Alabama State becomes first HBCU to lead Rose Bowl Parade
History was made at the 130th annual Rose Parade when Alabama State University became the first Historically Black Colleges and Universities (HBCU) to lead the parade.
Nationally acclaimed, the Mighty Marching Hornets, led by Dr. James B. Oliver, is one of two HBCU marching bands appearing in the 2019 Tournament of Roses Parade in Pasadena, California. The other is the Florida Agriculture & Mechanical University Marching 100. Both bands join 18 other marching bands at the parade.
One of the world’s most popular parades, the Pasadena Tournament of Roses Parade is seen by more than 70 million people in over 150 countries.
“I’m telling everybody, you have to catch the parade from the beginning, said band director, Dr. James Oliver, “otherwise you are going to miss the best band there is”.
In most cases, interested prospects, which also include floats and equestrian units, apply to participate and anxiously await a response from the parade selection committee. Not in the case of ASU.

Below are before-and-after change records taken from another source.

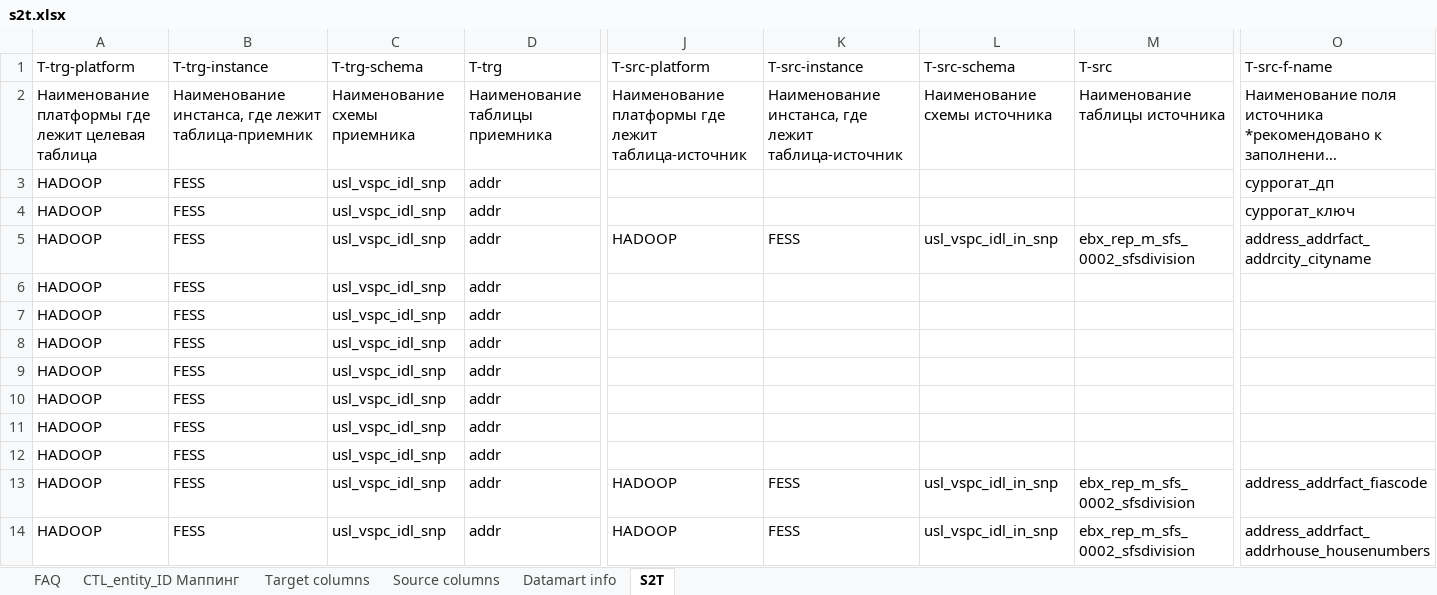
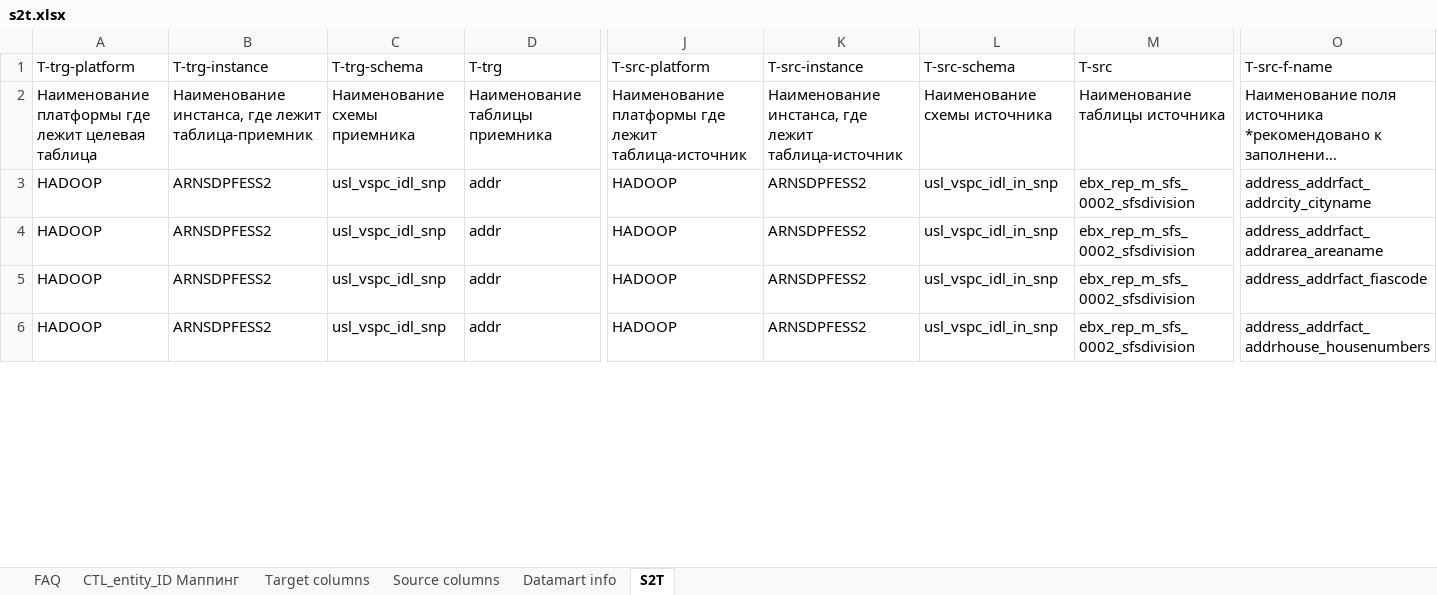
Before and after one commit to EtsuKeks/vspc_idl, an Excel workbook: src/main/resources/s2t/s2t.xlsx, sheet S2T, drawn as a sheet; only a part is shown, gaps mark what is left out; long unchanged cells end in …; values as stored, in another font and other column widths than the file's, no cell formats; charts and pictures not drawn; removed rows and columns are numbered as before the commit, all else as after; rows hold the shown columns only; the diff covers the shown part only; the diff names each change by its address in the sheet, - before the commit and + after, or states it on an @@ line.

```diff
--- a/src/main/resources/s2t/s2t.xlsx (sheet S2T)
+++ b/src/main/resources/s2t/s2t.xlsx (sheet S2T)
-row 3: HADOOP | FESS | usl_vspc_idl_snp | addr |  |  |  |  | суррогат_дп
-row 4: HADOOP | FESS | usl_vspc_idl_snp | addr |  |  |  |  | суррогат_ключ
-B3 (T-trg-instance): FESS
+B3 (T-trg-instance): ARNSDPFESS2
-K3 (T-src-instance): FESS
+K3 (T-src-instance): ARNSDPFESS2
-row 6: HADOOP | FESS | usl_vspc_idl_snp | addr
-row 7: HADOOP | FESS | usl_vspc_idl_snp | addr
-row 8: HADOOP | FESS | usl_vspc_idl_snp | addr
-row 9: HADOOP | FESS | usl_vspc_idl_snp | addr
-row 10: HADOOP | FESS | usl_vspc_idl_snp | addr
-row 11: HADOOP | FESS | usl_vspc_idl_snp | addr
-B4:B6 (T-trg-instance): FESS
+B4:B6 (T-trg-instance): ARNSDPFESS2
-J4 (T-src-platform): (empty)
+J4 (T-src-platform): HADOOP
-K4 (T-src-instance): (empty)
+K4 (T-src-instance): ARNSDPFESS2
-L4 (T-src-schema): (empty)
+L4 (T-src-schema): usl_vspc_idl_in_snp
-M4 (T-src): (empty)
+M4 (T-src): ebx_rep_m_sfs_0002_sfsdivision
-O4 (T-src-f-name): (empty)
+O4 (T-src-f-name): address_addrfact_addrarea_areaname
-K5:K6 (T-src-instance): FESS
+K5:K6 (T-src-instance): ARNSDPFESS2
```
Also changed, not shown: 100 removed rows and 25 edited cells elsewhere in this sheet, sheet Target columns, sheet Source columns, sheet CTL_entity_ID Маппинг, sheet Datamart info, cell formats, charts or pictures, 14 other files.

“The president of the Tournament of Roses, the first African-American president (Gerald Freeny), reached out and asked if we’d apply,” Marching Band Director James Oliver said. “It’s a historic time, to have the very first African-American president of the Tournament of Roses, and it’s going to go down in history for ASU to have participated in the parade.”
Oliver called the trip a “dream come true. This is a big after Christmas present for these guys and they are excited they are really excited” he said about his band members.
Thousands of spectators lined the parade route but Oliver and the group also made several other special performances including a stop at a nursing home for seniors that aren’t able to attend the parade. That’s all a part of nearly a week of “unforgettable experiences” Oliver said, that would not be possible without the outpouring of community support.
“It’s not easy to raise $300- or $400,000 to make this trip so it means a lot to our university but it represents so much because we’re representing the state of Alabama and we’re also representing the city of Montgomery,” he said.